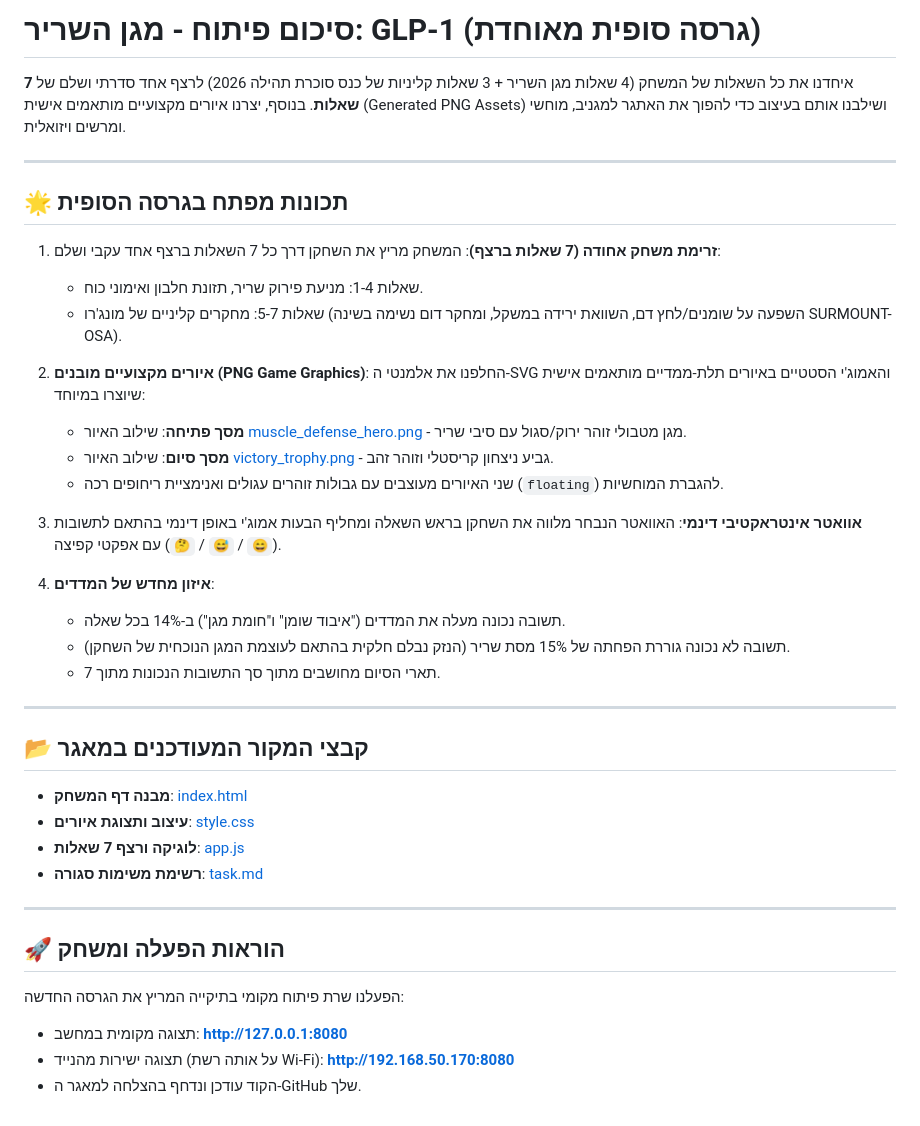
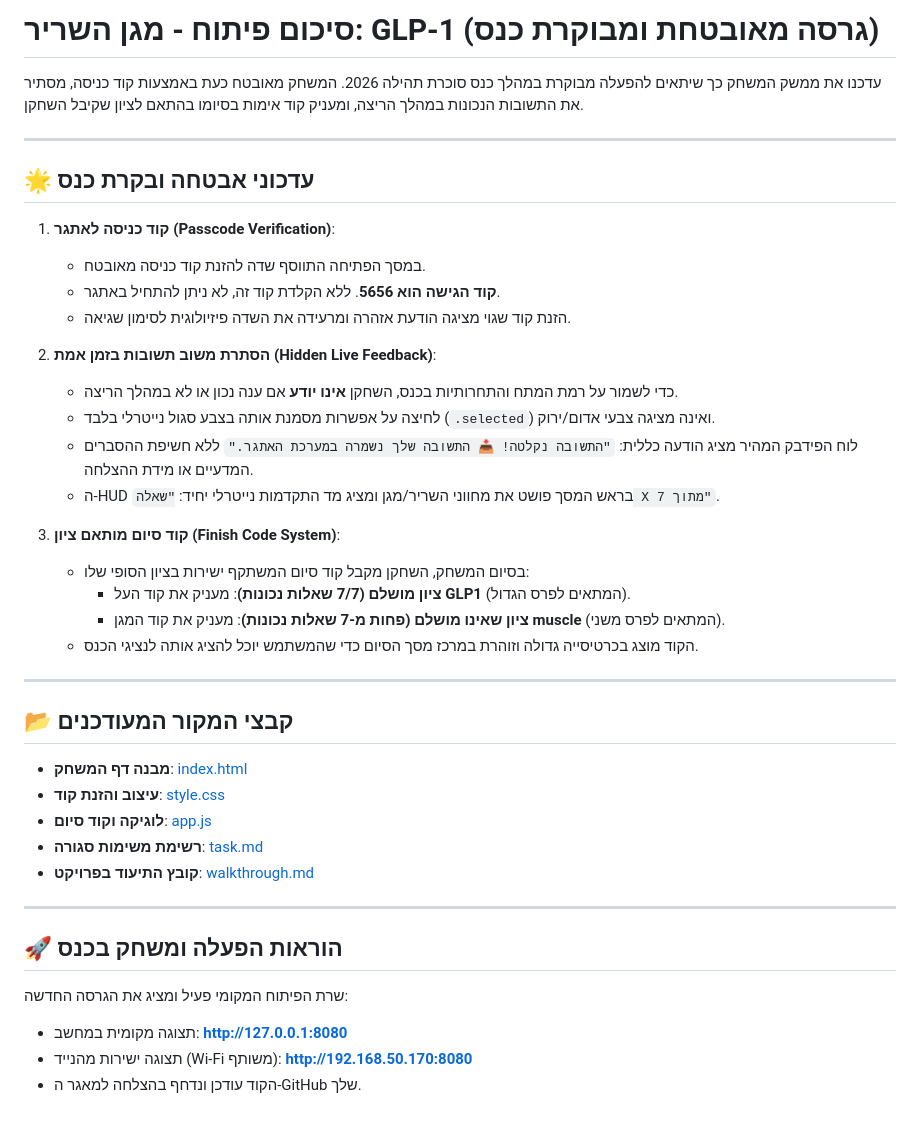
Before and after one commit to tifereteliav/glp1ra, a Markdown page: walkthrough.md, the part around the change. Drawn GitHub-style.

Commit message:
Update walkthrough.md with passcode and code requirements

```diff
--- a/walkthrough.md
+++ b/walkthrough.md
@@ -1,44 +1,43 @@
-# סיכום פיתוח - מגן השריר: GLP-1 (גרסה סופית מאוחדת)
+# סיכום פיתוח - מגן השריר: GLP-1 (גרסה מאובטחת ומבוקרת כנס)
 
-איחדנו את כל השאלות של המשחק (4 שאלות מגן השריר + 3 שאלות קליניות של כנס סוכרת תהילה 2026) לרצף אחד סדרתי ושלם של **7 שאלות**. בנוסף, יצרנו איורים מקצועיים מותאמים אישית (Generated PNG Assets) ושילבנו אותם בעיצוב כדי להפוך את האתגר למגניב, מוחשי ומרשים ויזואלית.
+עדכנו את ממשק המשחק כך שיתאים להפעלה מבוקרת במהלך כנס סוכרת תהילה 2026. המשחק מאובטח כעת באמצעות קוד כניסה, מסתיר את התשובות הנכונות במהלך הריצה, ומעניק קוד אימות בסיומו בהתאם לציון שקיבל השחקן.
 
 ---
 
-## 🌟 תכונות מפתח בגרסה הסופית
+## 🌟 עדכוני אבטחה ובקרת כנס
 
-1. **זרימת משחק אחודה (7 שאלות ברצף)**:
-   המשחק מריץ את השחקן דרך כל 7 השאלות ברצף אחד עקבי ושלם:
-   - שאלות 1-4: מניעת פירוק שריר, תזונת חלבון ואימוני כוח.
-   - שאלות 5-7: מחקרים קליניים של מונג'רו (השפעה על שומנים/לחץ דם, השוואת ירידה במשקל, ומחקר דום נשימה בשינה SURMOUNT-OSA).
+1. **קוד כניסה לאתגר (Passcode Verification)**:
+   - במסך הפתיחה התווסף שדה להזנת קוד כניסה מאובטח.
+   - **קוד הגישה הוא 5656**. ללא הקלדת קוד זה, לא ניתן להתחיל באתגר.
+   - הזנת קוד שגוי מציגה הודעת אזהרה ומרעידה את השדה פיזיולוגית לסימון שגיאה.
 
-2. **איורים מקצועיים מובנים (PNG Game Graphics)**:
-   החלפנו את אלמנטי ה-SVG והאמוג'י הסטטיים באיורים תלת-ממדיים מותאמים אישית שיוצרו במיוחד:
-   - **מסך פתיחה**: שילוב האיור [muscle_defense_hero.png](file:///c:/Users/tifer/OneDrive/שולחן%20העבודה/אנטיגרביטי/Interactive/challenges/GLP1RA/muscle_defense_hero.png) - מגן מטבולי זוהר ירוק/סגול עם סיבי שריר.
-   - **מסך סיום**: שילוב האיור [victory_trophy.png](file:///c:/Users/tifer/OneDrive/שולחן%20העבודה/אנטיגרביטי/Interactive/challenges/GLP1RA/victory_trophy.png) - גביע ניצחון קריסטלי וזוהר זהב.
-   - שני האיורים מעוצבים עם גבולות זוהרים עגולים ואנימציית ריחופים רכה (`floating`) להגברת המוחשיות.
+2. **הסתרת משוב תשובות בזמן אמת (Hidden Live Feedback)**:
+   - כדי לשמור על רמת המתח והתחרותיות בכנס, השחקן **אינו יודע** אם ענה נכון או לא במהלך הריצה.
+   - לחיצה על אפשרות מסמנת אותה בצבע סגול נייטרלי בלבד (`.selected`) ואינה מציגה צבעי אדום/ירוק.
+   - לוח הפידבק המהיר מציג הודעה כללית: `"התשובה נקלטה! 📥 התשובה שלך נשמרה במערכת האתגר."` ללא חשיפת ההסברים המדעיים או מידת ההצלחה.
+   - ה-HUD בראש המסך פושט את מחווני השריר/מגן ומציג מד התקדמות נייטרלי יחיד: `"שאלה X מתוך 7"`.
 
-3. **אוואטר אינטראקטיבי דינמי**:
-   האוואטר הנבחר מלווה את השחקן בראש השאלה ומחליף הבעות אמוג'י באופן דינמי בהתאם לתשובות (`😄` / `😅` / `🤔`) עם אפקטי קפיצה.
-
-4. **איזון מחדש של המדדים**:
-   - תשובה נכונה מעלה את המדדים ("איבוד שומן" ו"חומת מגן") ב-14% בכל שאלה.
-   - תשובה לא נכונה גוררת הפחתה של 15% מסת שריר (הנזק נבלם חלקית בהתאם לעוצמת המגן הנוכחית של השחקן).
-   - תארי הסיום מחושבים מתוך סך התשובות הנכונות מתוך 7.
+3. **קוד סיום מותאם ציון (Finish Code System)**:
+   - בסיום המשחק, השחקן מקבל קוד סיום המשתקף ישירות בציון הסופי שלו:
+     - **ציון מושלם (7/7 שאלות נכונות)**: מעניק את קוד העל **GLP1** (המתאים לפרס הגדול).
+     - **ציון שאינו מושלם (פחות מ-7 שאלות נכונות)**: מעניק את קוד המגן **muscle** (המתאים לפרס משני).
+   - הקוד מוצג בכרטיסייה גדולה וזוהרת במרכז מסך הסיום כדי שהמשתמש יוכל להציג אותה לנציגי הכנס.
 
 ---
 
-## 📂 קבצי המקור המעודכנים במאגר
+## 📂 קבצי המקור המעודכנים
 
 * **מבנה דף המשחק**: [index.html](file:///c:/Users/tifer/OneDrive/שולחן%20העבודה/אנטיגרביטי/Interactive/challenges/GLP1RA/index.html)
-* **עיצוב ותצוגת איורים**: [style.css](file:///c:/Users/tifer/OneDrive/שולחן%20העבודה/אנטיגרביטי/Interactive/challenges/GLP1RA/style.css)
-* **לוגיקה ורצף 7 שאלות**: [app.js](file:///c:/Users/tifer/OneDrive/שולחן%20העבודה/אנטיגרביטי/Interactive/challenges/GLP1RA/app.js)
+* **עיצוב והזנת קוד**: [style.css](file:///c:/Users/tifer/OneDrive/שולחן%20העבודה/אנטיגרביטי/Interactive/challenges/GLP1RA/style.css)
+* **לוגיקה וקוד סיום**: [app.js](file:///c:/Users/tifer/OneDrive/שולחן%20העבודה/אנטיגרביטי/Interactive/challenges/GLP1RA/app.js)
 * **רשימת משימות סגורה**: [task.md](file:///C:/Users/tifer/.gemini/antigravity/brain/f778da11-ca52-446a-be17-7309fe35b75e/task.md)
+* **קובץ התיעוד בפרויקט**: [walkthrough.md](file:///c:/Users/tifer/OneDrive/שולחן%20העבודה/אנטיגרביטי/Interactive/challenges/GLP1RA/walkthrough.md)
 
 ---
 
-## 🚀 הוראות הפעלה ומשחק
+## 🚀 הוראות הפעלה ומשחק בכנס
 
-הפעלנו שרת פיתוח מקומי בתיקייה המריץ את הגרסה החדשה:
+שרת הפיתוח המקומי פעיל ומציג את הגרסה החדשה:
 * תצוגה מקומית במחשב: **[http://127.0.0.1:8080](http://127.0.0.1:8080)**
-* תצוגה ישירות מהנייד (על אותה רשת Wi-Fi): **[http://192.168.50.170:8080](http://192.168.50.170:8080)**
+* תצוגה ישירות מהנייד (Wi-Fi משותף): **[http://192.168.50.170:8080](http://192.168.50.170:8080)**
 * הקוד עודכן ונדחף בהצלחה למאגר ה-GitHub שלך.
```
------
* TASK TO COMPLETE: Which lines of the records contain the word "הנכונות"? Copy each of them.

* OUTPUT FOR THIS EXERCISE:
+עדכנו את ממשק המשחק כך שיתאים להפעלה מבוקרת במהלך כנס סוכרת תהילה 2026. המשחק מאובטח כעת באמצעות קוד כניסה, מסתיר את התשובות הנכונות במהלך הריצה, ומעניק קוד אימות בסיומו בהתאם לציון שקיבל השחקן.
-   - תארי הסיום מחושבים מתוך סך התשובות הנכונות מתוך 7.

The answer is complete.